The Single Best Exercise

Let’s consider the butterfly. One of the most taxing movements in sports, the butterfly requires greater energy than bicycling at 14 miles per hour, running a 10-minute mile, playing competitive basketball or carrying furniture upstairs. It burns more calories, demands larger doses of oxygen and elicits more fatigue than those other activities, meaning that over time it should increase a swimmer’s endurance and contribute to weight control.

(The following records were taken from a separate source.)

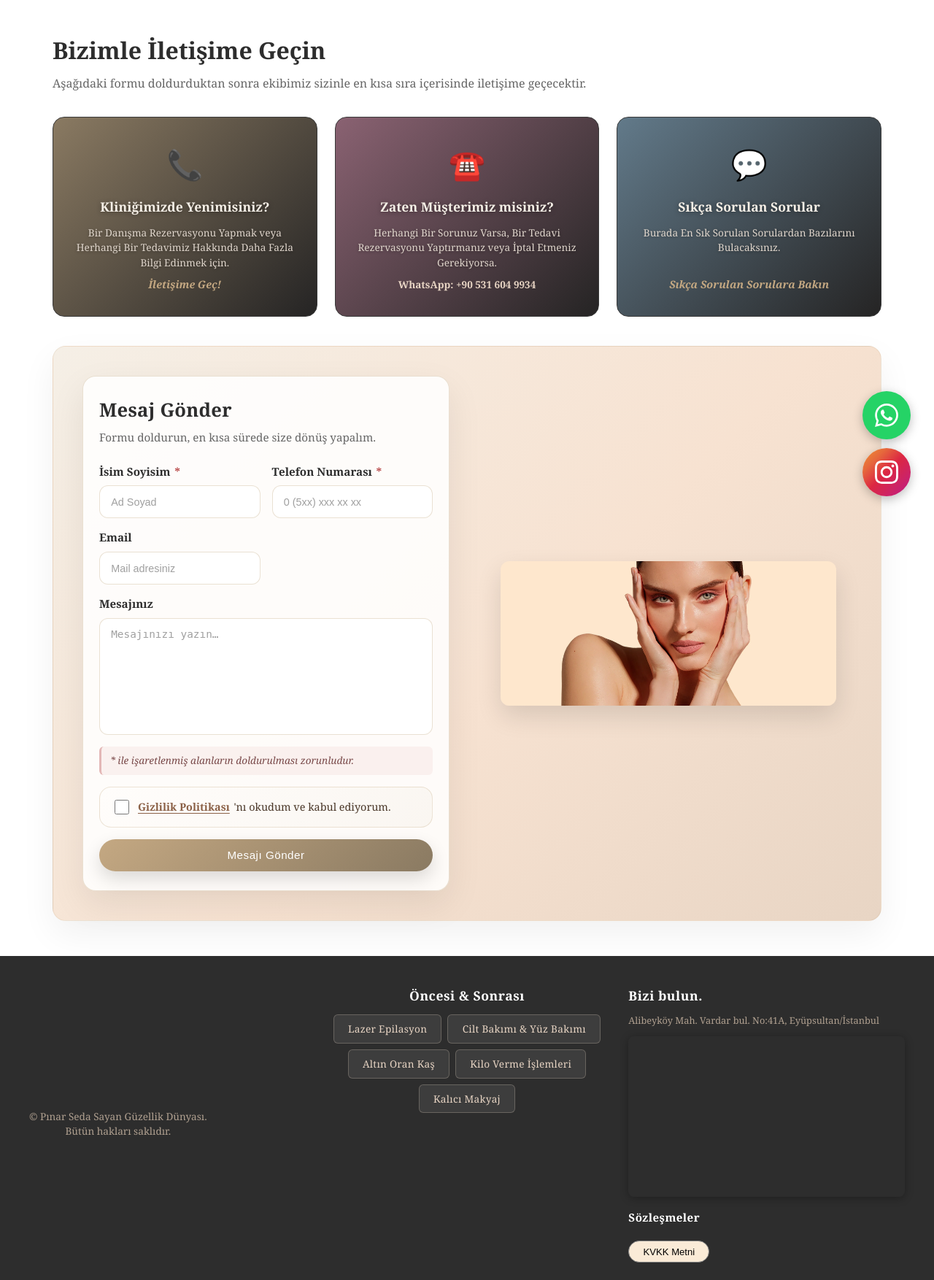
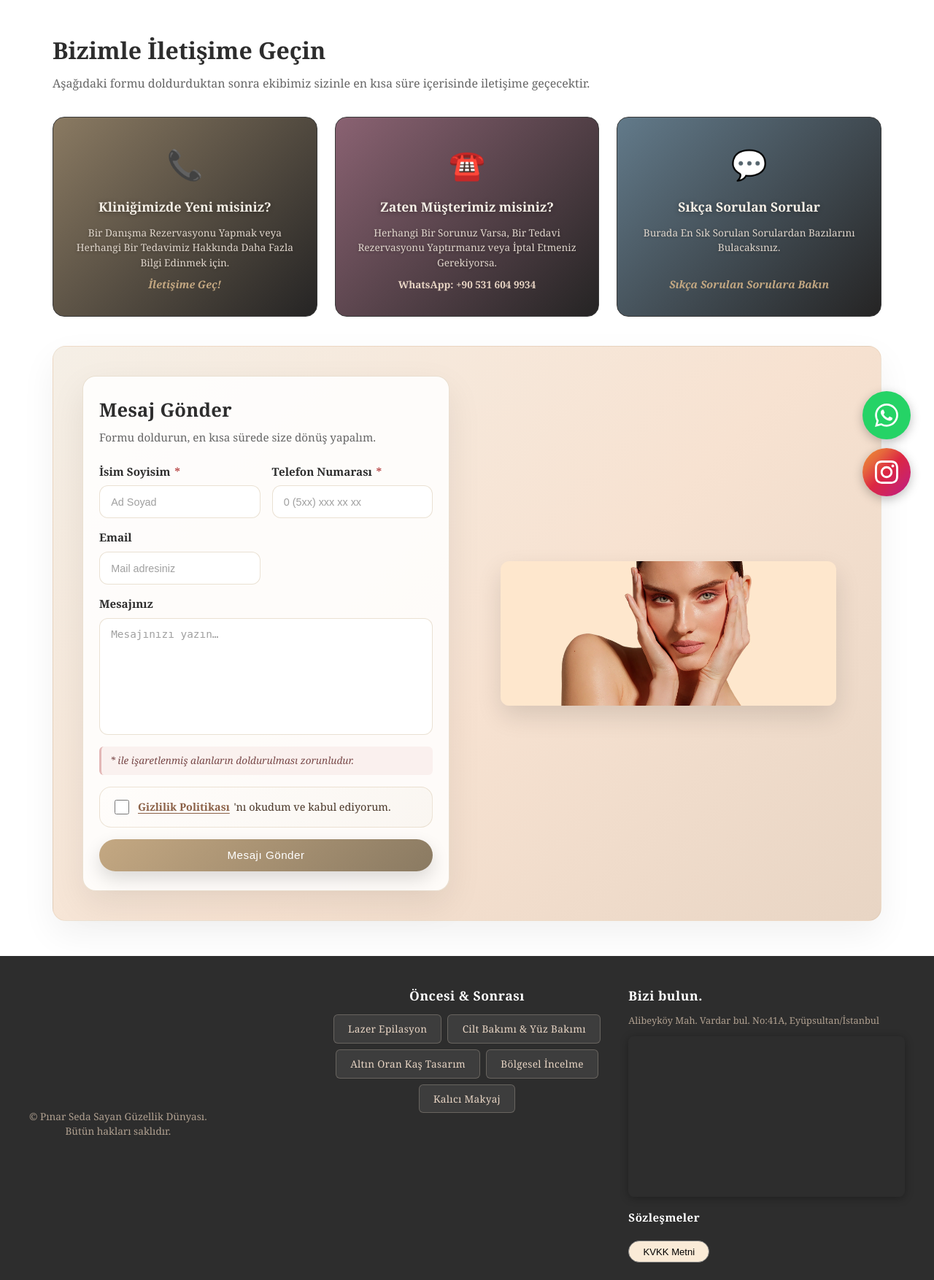
Before and after one commit to Sipkan/GuzellikMerkezi, a FastAPI app: page /contact in a window 1280 px wide. Shown: the part 88-1842 px from the top of the page at 73% size. Run offline with FastAPI, Linux system fonts and the light colour scheme; a map, chart or similar area stays blank; parts of the project's set-up code (start-up, migrations or seed data) failed here and were passed over; grey boxes are pictures that could not be loaded.

Commit message:
Hizmet isimleri değiştirildi

```diff
--- a/app/services_data.py
+++ b/app/services_data.py
@@ -53,7 +53,7 @@ SERVICES = [
     },
     {
         "slug": "Altın-oran-kaş",
-        "title": "Altın Oran Kaş",
+        "title": "Altın Oran Kaş Tasarım",
         "card_image": "ButtonEyebrow.png",
         "card_image_url": "https://images.unsplash.com/photo-1522337360788-8b13dee7a37e?auto=format&fit=crop&w=800&q=80",
         "short": "Perfectly shaped brows designed with the golden ratio technique.",
@@ -76,7 +76,7 @@ SERVICES = [
     },
     {
         "slug": "kilo-verme",
-        "title": "Kilo Verme İşlemleri",
+        "title": "Bölgesel İncelme",
         "card_image": "kilo-verme.png",
         "card_image_url": "https://images.unsplash.com/photo-1544161515-4ab6ce6db874?auto=format&fit=crop&w=800&q=80",
         "short": "Etkili ve sağlıklı yöntemlerle kilo vermenize yardımcı oluyoruz.",
--- a/app/templates/contact.html
+++ b/app/templates/contact.html
@@ -2,13 +2,13 @@
 
 <section class="page-content">
     <h1>Bizimle İletişime Geçin</h1>
-    <p>Aşağıdaki formu doldurduktan sonra ekibimiz sizinle en kısa sıra içerisinde iletişime geçecektir.</p>
+    <p>Aşağıdaki formu doldurduktan sonra ekibimiz sizinle en kısa süre içerisinde iletişime geçecektir.</p>
 
     <!-- INFO CARDS -->
     <div class="contact-cards">
         <div class="contact-card contact-card-customer">
             <div class="contact-card-icon">📞</div>
-            <h3>Kliniğimizde Yenimisiniz?</h3>
+            <h3>Kliniğimizde Yeni misiniz?</h3>
             <p>Bir Danışma Rezervasyonu Yapmak veya Herhangi Bir Tedavimiz Hakkında Daha Fazla Bilgi Edinmek için.</p>
             <a href="#callback-form" class="contact-card-link">İletişime Geç!</a>
         </div>
--- a/app/templates/index.html
+++ b/app/templates/index.html
@@ -32,12 +32,12 @@
 
           <a href="/services/Altın-oran-kaş" class="mini-card-item">
               <span class="mini-card-icon">✦</span>
-              <span class="mini-card-label">Altın Oran Kaş</span>
+              <span class="mini-card-label">Altın Oran Kaş Tasarım</span>
           </a>
 
           <a href="/services/kilo-verme" class="mini-card-item">
               <span class="mini-card-icon">✦</span>
-              <span class="mini-card-label">Kilo Verme</span>
+              <span class="mini-card-label">Bölgesel İncelme</span>
           </a>
 
           <a href="/kalici-makyaj" class="mini-card-item">
```
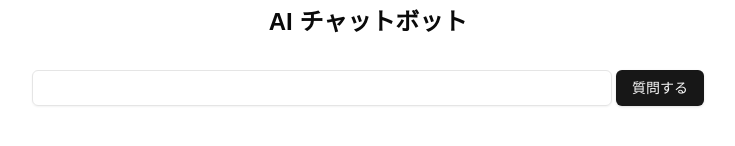
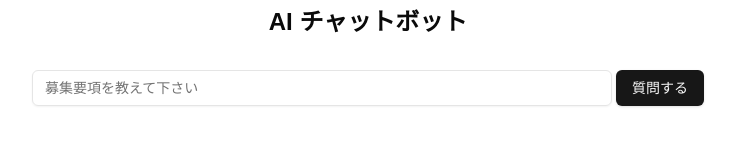
Before and after one commit to harusame0616/try-supabase-nextjs-rag-chatbot, a Next.js app in the folder chatbot-app/: page / in a window 1280 px wide. Shown: the part 214-360 px from the top of the page, without its empty margins (272-1007 px from the left). Built offline with nearby package versions, Linux system fonts and the light colour scheme.

Commit message:
input の placeholder 設定

```diff
--- a/chatbot-app/src/app/page.tsx
+++ b/chatbot-app/src/app/page.tsx
@@ -16,7 +16,7 @@ export default function Home() {
       <div className="max-w-2xl w-full flex justify-end h-80 flex-col items-center">
         <h1 className="font-bold text-2xl">AI チャットボット</h1>
         <form className="w-full mt-8 flex gap-1" method="GET" action="/chat">
-          <Input name="query" />
+          <Input name="query" placeholder="募集要項を教えて下さい" />
           <Button>質問する</Button>
         </form>
       </div>
```
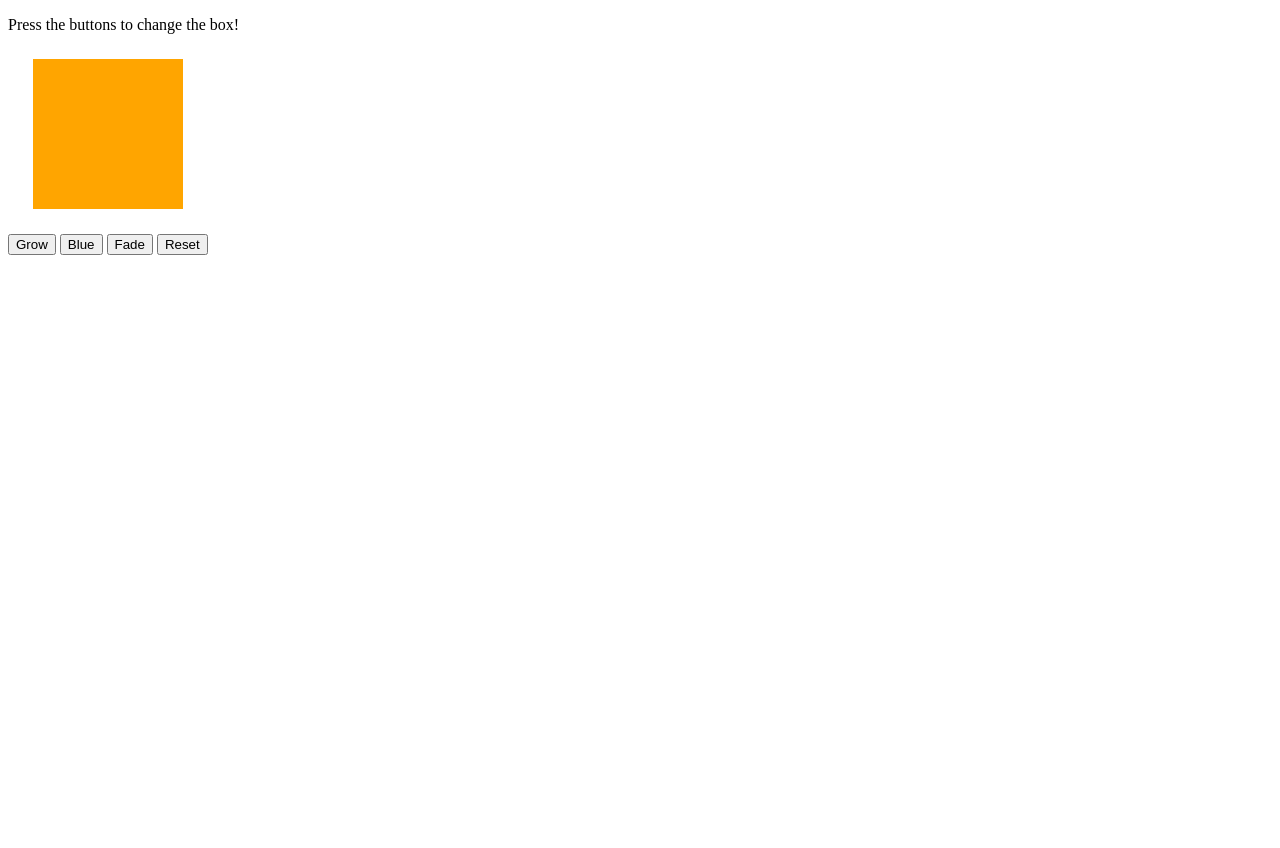
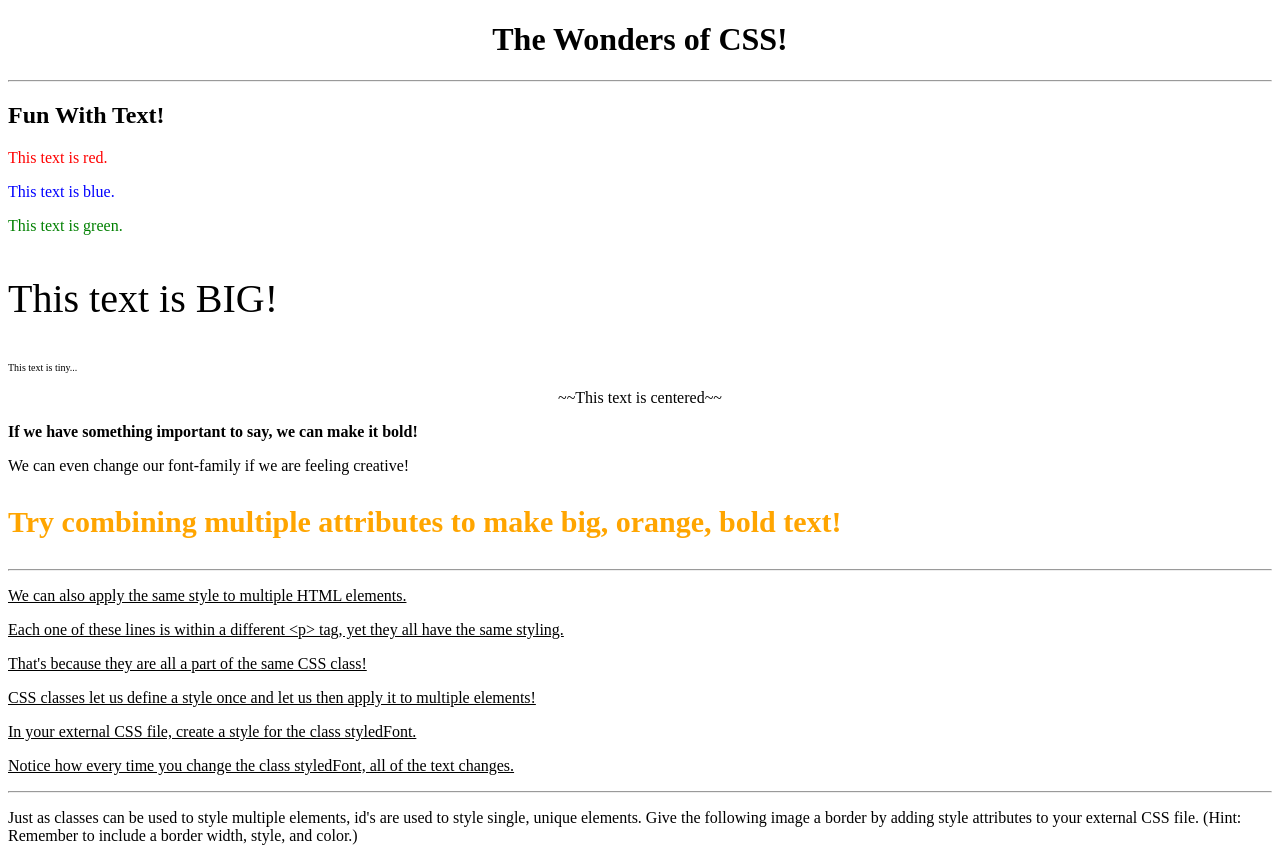
Before and after one commit to alxgalvan/utsa-bootcamp, a plain HTML site: page index.html in a window 1280 px wide. Shown: the top 848 px of the page. Before the commit the page ends 800 px from the top, so only its background shows below. Drawn offline with Linux system fonts and the light colour scheme.

Commit message:
Add files via upload

```diff
--- a/index.html
+++ b/index.html
@@ -1,21 +1,58 @@
 <!DOCTYPE html>
 <html>
 <head>
-    <title>Jiggle Into JavaScript</title>
-    <!-- <script type="text/javascript" src="https://cdnjs.cloudflare.com/ajax/libs/jquery/3.1.0/jquery.min.js"></script> -->
+    <title>CSS Practice</title>
+    <link href="style.css" rel="stylesheet">
+
 </head>
 <body>
 
-    <p>Press the buttons to change the box!</p>
+    <!-- Center -->
+    <h1 id="headcenter">The Wonders of CSS!</h1>
 
-    <div id="box" style="height:150px; width:150px; background-color:orange; margin:25px"></div>
+    <hr>
 
-    <button id="button1">Grow</button>
-    <button id="button2">Blue</button>
-    <button id="button3">Fade</button>
-    <button id="button4">Reset</button>
+    <h2>Fun With Text!</h2>
 
-    <script type= "text/javascript" src="javascript.js">
-    </script>
+    <!-- Change text color -->
+    <p id="first">This text is red.</p>
+    <p id="second">This text is blue.</p>
+    <p id="third">This text is green.</p>
+
+    <!-- Change font-size -->
+    <p id="big">This text is BIG!</p>
+    <p id="tiny">This text is tiny...</p>
+
+    <!-- Center -->
+    <p class="center">~~This text is centered~~</p>
+
+    <!-- Bold -->
+    <p id="bold">If we have something important to say, we can make it bold!</p>
+
+    <!-- Change font -->
+    <p id="fam">We can even change our font-family if we are feeling creative!</p>
+
+    <!-- Multiple attributes -->
+    <p id="multi">Try combining multiple attributes to make big, orange, bold text!</p>
+
+    <hr>
+
+    <!-- Classes -->
+    <p class="styledFont">We can also apply the same style to multiple HTML elements.</p>
+    <p class="styledFont">Each one of these lines is within a different &ltp&gt tag, yet they all have the same styling.</p>
+    <p class="styledFont">That's because they are all a part of the same CSS class!</p>
+    <p class="styledFont">CSS classes let us define a style once and let us then apply it to multiple elements!</p>
+    <p class="styledFont">In your external CSS file, create a style for the class styledFont.</p>
+    <p class="styledFont">Notice how every time you change the class styledFont, all of the text changes.</p>
+
+    <hr>
+
+    <p>Just as classes can be used to style multiple elements, id's are used to style single, unique elements. Give the following image a border by adding style attributes to your external CSS file. (Hint: Remember to include a border width, style, and color.)</p>
+
+    <!-- Border & id -->
+    <img id="styledImage" alt="Picture of the CSS Icon" src="https://www.viewlike.us/wp-content/uploads/2013/04/css3-markup.jpg">
+
+    <hr>
+
 </body>
 </html>
```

So is the butterfly the best single exercise that there is? Well, no. The butterfly “would probably get my vote for the worst” exercise, said Greg Whyte, a professor of sport and exercise science at Liverpool John Moores University in England and a past Olympian in the modern pentathlon, known for his swimming. The butterfly, he said, is “miserable, isolating, painful.” It requires a coach, a pool and ideally supplemental weight and flexibility training to reduce the high risk of injury.

Ask a dozen physiologists which exercise is best, and you’ll get a dozen wildly divergent replies. “Trying to choose” a single best exercise is “like trying to condense the entire field” of exercise science, said Martin Gibala, the chairman of the department of kinesiology at McMaster University in Hamilton, Ontario.